- "Ok ádr þeir mættiz þá skaut hvarr kesiu at audrum. Egill lauft skilldinum vit kesiunni ok bar hallan sva at kesian reist or skilldinum of slaug í völlin." (c.934), or in English: "And just before they met, each flung his halberd at the other. Egill let his shield take the halberd, holding it aslant so that a piece was sliced away, then the halberd fell to the ground."
- Even the late 13th century Karlamagnus Saga has a mention: "Þá lagði Oddgeir til hans ok í gegnum skjöld hans ok brynju, ok svá at á hol gékk kesjan", or in English: "Then Oddgeir struck him and pierced through his shield and armor, so that the halberd pierced him through."
The kesja would thus have a blade around 90 cm in length with a diamond cross-section at the end, and an additional spike attached to the socket, whose placement and purpose is not explained. The length of the weapons' shaft is unclear, but was either shoulder-height, or long enough that a man reaching up could still touch the socket.
The krókspjót was a barbed spear, literally "hooked spear", from Old Norse krókr, "hook, anything crooked", and spjót, "spear" (cf. höggspjót, above). The krókspjót resembled a regular spear, except that it had two lugs or "wings" attached at the bottom of the spearhead, somewhat like a boar-spear.
- Grettir's saga tells of how fearsome this weapon could be: "...yfir sæng Þorfinns hangir krókaspjót et stora.... [Grettir] tvíhendi spjótit á Þóri miðjum... svá at þegar gekk í gegnum hann. Fjöðrin var bæði löng ok breið á spjótinu. Ögmundr illi gekk næst Þóri ok hratt honum á lagit, svá at allt gekk upp at krókunum. Stóð þá spjótit út um herðarnar á Þóri ok svá framan í brjóstit á Ögmundi: steyptuz þeir báðir dauðir af spjótinn." Or in English: "...over Thorfinn's bed hangs the barbed spear.... [Grettir] thrust the spear with two hands in Thorir's middle... so that it went through him at once. The spear-head was both long and broad. Ögmundr the Evil ran into Thorir and pushed him on, so that the spear went through up to the barbs. The spear stood out of Thorir's back between the shoulderblades and entered the breast of Ogmund: they both fell dead, pierced by the spear."
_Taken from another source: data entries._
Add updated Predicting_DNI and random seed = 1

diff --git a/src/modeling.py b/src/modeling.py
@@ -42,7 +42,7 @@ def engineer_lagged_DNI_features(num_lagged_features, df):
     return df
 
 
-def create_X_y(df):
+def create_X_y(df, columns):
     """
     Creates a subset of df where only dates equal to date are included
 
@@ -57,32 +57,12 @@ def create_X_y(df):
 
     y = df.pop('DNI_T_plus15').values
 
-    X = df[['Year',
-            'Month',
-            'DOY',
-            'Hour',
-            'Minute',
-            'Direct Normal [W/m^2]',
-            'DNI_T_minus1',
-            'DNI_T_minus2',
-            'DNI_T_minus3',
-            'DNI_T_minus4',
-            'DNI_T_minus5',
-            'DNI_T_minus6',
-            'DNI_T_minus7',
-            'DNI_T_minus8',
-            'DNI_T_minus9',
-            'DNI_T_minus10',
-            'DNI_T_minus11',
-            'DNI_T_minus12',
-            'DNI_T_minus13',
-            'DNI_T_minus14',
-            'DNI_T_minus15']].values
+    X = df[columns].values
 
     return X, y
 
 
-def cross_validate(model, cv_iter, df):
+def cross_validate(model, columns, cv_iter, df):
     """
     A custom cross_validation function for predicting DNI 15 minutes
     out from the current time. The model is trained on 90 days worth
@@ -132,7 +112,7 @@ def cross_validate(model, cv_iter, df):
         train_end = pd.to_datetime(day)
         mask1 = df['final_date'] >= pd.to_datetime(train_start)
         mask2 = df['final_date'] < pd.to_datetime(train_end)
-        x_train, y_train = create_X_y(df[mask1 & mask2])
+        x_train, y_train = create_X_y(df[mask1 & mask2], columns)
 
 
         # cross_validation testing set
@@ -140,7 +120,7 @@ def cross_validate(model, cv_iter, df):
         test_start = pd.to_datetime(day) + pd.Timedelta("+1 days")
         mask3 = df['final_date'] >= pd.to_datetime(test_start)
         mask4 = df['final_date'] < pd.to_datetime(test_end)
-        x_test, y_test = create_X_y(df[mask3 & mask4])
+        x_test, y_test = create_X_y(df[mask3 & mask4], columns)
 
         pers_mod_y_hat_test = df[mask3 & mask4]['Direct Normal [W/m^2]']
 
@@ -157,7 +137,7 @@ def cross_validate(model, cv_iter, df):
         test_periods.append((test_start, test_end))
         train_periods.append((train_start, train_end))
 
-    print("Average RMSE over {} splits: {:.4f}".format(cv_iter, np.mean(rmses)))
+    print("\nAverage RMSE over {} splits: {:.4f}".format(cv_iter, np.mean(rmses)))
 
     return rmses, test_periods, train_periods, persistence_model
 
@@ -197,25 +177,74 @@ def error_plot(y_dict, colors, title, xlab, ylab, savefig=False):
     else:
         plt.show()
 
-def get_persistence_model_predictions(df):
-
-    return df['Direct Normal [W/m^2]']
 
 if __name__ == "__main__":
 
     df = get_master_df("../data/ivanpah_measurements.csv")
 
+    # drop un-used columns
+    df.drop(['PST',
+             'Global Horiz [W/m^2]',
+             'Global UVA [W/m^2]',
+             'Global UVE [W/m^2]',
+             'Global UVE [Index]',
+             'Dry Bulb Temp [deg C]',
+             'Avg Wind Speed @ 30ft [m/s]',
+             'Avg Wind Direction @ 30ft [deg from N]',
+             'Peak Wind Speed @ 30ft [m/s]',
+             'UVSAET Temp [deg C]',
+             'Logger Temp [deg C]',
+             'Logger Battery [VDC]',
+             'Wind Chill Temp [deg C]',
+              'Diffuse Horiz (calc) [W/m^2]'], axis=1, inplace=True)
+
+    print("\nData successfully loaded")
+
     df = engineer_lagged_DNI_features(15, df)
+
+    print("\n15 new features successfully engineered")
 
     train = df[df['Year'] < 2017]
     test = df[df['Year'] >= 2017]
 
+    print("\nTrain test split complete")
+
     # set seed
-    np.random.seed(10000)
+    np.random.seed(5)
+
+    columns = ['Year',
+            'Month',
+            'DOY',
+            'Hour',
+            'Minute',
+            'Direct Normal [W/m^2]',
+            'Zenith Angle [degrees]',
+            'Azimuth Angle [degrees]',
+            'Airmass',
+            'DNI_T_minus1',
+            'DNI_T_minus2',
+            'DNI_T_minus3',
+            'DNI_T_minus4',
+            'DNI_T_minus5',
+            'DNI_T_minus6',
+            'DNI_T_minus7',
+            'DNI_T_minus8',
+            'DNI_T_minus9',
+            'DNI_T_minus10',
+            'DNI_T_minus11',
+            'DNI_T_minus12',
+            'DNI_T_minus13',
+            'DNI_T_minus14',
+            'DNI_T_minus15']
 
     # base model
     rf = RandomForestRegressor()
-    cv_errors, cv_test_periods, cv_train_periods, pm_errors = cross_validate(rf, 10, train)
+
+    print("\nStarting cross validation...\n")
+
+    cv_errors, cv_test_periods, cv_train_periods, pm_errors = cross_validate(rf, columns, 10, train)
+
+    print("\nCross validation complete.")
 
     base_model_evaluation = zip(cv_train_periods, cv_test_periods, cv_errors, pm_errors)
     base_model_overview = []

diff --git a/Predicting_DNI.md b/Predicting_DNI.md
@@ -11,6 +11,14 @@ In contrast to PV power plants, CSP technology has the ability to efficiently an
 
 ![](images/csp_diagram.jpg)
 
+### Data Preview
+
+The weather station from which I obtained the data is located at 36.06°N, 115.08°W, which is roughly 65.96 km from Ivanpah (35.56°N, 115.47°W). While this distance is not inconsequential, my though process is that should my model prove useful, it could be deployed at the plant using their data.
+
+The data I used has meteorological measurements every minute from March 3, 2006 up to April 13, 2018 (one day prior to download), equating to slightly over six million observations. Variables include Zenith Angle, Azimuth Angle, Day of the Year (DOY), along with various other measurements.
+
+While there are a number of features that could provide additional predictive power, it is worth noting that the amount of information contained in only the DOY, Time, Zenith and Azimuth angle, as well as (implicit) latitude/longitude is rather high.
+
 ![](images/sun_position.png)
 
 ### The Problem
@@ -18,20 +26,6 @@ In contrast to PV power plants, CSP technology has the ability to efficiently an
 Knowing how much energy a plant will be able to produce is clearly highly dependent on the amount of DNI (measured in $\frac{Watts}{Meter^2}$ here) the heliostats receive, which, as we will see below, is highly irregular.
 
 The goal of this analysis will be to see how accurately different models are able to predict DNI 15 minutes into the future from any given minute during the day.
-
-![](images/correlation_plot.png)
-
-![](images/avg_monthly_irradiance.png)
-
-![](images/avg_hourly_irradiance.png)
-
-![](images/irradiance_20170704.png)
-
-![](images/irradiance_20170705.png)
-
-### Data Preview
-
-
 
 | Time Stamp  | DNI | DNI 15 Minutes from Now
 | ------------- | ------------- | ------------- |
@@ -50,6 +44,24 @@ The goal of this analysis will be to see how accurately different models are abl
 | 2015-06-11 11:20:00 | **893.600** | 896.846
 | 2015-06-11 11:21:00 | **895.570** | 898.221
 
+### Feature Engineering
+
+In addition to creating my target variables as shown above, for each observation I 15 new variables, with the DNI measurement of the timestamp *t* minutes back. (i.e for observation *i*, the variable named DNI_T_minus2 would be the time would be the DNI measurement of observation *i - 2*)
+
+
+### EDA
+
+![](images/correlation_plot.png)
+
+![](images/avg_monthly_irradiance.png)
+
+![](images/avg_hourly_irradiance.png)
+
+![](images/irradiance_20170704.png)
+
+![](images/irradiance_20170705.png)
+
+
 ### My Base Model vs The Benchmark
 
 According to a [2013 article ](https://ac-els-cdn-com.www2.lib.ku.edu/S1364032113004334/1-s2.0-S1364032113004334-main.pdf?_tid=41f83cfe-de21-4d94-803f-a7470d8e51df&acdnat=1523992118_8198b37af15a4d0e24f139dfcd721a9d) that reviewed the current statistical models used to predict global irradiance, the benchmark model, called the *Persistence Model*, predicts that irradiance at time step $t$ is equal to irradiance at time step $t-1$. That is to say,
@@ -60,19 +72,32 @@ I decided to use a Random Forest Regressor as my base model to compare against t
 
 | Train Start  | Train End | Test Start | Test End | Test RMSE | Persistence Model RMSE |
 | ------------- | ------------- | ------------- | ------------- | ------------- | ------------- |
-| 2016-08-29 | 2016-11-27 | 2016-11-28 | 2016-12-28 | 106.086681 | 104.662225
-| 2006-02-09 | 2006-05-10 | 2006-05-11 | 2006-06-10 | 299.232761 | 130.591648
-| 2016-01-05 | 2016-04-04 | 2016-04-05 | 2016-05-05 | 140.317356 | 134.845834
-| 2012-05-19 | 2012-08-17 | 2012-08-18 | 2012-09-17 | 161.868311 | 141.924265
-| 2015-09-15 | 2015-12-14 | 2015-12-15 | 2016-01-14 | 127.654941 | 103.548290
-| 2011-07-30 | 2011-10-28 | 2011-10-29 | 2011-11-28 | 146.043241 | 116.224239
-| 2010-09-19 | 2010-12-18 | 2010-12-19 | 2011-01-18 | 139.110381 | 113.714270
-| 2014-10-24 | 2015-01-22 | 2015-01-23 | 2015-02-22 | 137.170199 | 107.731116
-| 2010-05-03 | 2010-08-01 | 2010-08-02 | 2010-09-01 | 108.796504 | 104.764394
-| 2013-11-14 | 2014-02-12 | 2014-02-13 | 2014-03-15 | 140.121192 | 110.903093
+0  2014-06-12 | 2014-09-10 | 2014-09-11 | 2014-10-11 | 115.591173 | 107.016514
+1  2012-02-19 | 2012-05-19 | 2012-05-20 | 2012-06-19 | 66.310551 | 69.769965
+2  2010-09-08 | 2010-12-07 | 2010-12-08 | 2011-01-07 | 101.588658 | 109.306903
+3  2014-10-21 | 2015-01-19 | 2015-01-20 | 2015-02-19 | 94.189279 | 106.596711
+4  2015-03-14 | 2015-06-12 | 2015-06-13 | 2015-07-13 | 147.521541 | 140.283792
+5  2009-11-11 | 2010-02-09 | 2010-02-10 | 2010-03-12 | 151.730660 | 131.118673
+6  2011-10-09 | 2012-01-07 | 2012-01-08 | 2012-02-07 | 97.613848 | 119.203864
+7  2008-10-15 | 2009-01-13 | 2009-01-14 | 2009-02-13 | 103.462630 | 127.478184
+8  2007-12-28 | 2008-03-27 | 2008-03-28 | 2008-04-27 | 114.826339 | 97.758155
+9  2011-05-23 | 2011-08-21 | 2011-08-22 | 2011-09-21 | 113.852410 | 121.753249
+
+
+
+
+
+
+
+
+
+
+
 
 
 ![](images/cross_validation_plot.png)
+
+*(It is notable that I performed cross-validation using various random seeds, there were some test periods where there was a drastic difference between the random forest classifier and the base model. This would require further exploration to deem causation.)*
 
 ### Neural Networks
- The Gulathing Law says: "En þat er hit þriðia misvigi ef maðr er lostenn krocoro. æða krocspiote. oc þarf at skera til." In English: "The third [form of] dishonorable manslaying is wounding a man with a barbed arrow or barbed spear, so that [the head] has to be cut out."
Main article: Skeggøx
The skeggøx, literally "bearded axe", was called so because while the blade was narrow at the haft, it widened downwards towards its edge, so that the "face" of the axe seemed to have a drooping "beard". The name is from Old Norse skegg, "beard"and øx, "axe".
- Egils saga mentions a skeggøx: "[Þórdr] felldi honum í hendr skeggexi eina. er Þórdr hafdi haft í hendi. þau vapn voro þá tíd." (c.909), or in English: "Thord gave Egil a thick-bladed axe he was carrying, common enough at that time."
- Konungs skuggsjá ("King's Mirror", 1250) recommended the skeggøx as a good weapon aboard a ship: "Á skipi eru góðir angorfsljár ok langskeptar skeggexar, slagbrandar ok stafslöngur, skeptiflettur ok allskyns annat vápngrjót..." or in English: "Longhandled scythes and long-shafted bearded axes, 'war-beams' and staff-slings, darts, and missiles of every sort are serviceable on ships..."